One in five voters (21 per cent) who backed the Conservatives at the last general election would be more inclined to vote for Starmer, as well as 45 per cent of those who backed the Liberal Democrats, according to exclusive new polling by Redfield & Wilton Strategies for the New Statesman.
The findings suggest the electorate is broadly receptive to the new Labour leader – but also indicate potential trouble ahead for his standing among several key demographics.
The Holborn and St Pancras MP already enjoys strong name recognition. Seventy-seven per cent of all voters have heard of Starmer, though nearly half (48 per cent) of 18 to 24 year olds have not, as well as 38 per cent of 25 to 34 year olds.
For a majority of voters (52 per cent), Starmer’s ascension to the leadership is not itself a vote mover. For a significant minority, however, his previous support for a second referendum is likely to influence their willingness to support Labour under his leadership.

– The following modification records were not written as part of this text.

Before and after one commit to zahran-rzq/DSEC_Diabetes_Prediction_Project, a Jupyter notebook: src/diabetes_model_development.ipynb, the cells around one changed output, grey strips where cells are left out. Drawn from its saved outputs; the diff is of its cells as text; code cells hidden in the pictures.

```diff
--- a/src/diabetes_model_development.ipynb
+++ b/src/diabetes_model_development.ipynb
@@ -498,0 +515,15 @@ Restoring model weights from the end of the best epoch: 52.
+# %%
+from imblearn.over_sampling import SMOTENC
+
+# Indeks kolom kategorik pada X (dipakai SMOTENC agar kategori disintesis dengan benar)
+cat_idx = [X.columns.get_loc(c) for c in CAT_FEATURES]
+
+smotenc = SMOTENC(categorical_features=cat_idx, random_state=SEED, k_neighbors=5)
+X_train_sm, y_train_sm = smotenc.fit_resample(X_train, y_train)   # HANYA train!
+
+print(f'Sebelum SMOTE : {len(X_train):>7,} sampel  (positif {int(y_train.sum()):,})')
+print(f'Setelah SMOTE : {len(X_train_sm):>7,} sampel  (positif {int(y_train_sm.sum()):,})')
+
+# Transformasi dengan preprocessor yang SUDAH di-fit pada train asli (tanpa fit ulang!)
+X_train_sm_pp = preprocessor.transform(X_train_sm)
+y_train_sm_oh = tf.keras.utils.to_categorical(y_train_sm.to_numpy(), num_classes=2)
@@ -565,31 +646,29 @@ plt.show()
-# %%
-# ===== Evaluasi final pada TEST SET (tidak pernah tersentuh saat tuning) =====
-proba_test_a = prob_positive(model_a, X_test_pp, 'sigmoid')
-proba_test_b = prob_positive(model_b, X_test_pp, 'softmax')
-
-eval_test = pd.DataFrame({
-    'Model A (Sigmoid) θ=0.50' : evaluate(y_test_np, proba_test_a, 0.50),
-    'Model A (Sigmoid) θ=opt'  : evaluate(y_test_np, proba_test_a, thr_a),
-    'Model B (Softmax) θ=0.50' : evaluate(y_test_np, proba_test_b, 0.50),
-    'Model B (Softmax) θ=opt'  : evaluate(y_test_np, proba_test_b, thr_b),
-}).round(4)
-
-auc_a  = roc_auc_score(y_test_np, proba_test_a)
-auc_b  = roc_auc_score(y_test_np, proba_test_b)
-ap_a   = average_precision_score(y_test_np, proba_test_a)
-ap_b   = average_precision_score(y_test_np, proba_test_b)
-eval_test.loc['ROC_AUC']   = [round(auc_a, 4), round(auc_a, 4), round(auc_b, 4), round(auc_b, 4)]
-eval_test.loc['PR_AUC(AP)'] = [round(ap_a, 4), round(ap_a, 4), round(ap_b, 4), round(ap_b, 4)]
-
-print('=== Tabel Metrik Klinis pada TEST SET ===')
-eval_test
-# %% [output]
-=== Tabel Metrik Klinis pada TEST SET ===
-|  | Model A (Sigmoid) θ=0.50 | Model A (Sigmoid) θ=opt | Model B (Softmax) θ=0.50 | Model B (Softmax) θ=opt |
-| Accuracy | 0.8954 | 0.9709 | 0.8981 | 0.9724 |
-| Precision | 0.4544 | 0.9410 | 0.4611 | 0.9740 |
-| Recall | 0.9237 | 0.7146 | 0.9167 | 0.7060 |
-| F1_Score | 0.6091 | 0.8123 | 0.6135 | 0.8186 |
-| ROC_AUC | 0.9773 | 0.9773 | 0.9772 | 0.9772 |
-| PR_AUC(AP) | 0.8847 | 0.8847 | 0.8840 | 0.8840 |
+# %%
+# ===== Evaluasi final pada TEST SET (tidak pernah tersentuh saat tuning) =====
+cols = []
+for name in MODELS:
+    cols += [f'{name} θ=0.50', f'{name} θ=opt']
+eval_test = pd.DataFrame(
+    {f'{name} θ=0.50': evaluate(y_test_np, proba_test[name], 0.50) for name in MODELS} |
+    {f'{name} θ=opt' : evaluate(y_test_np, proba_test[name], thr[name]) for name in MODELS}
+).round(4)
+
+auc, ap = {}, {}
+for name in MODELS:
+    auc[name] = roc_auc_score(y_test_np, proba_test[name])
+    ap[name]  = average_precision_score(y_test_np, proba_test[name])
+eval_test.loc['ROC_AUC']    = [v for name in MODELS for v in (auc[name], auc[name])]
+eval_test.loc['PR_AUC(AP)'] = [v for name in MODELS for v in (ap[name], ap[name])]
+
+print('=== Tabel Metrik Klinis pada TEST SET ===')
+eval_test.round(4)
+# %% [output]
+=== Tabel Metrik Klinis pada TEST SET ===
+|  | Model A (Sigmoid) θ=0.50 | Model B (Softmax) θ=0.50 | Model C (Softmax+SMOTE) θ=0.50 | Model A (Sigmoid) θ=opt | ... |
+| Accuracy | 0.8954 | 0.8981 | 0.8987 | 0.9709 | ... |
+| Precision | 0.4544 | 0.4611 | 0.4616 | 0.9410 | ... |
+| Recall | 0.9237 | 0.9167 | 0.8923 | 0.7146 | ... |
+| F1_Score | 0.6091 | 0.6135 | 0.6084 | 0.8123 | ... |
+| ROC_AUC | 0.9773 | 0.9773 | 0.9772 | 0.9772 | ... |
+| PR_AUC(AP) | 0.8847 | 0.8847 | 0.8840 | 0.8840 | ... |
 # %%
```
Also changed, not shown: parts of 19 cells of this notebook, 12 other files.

More than half (52 per cent) of 2019 Conservative voters said his support for a fresh referendum meant they were less likely to vote for Labour at a general election, as did three in ten (29 per cent) of voters of all parties. Fifty-three per cent of Leave voters took the same view. Remainers, perhaps unsurprisingly, disagreed. Fifty-three per cent of those who voted to stay in the EU in 2016 said Starmer’s past stance on Brexit made them more likely to vote Labour, as did 58 per cent of those who backed the Liberal Democrats in 2019.
The findings do suggest that Starmer would be best served directing his energies towards policies beyond Brexit, however. While 44 per cent believe the transition period should be extended beyond December 2020, a clear majority of 60 per cent believe he should not advocate for an extension and instead focus on issues other than the EU.
There is, however, a pronounced divide between Conservative voters and Leavers – 80 per cent and 77 per cent of whom respectively believe Starmer should not advocate for an extension or focus on Brexit – and Labour voters and Remainers, of whom only 46 per cent and 47 per cent respectively believe the same.
Ed Miliband’s appointment to the shadow cabinet, meanwhile, has divided opinion. While 52 per cent say they are no more or less likely to vote Labour because of its former leader’s return to the front bench, 36 per cent of 2019 Conservative voters say they are less likely to do so. Thirty per cent of 2019 Liberal Democrats said it made them more likely to vote Labour.
The controversy over Labour’s continued failure to elect a woman leader does not appear to have damaged Starmer’s standing among the electorate, meanwhile. Nearly two thirds (62 per cent) of voters said they neither agreed nor disagreed that Corbyn’s successor ought to have been a woman.
Redfield & Wilton Strategies, a member of the British Polling Council, surveyed a representative sample of 1,500 adults in Great Britain online on 8 April.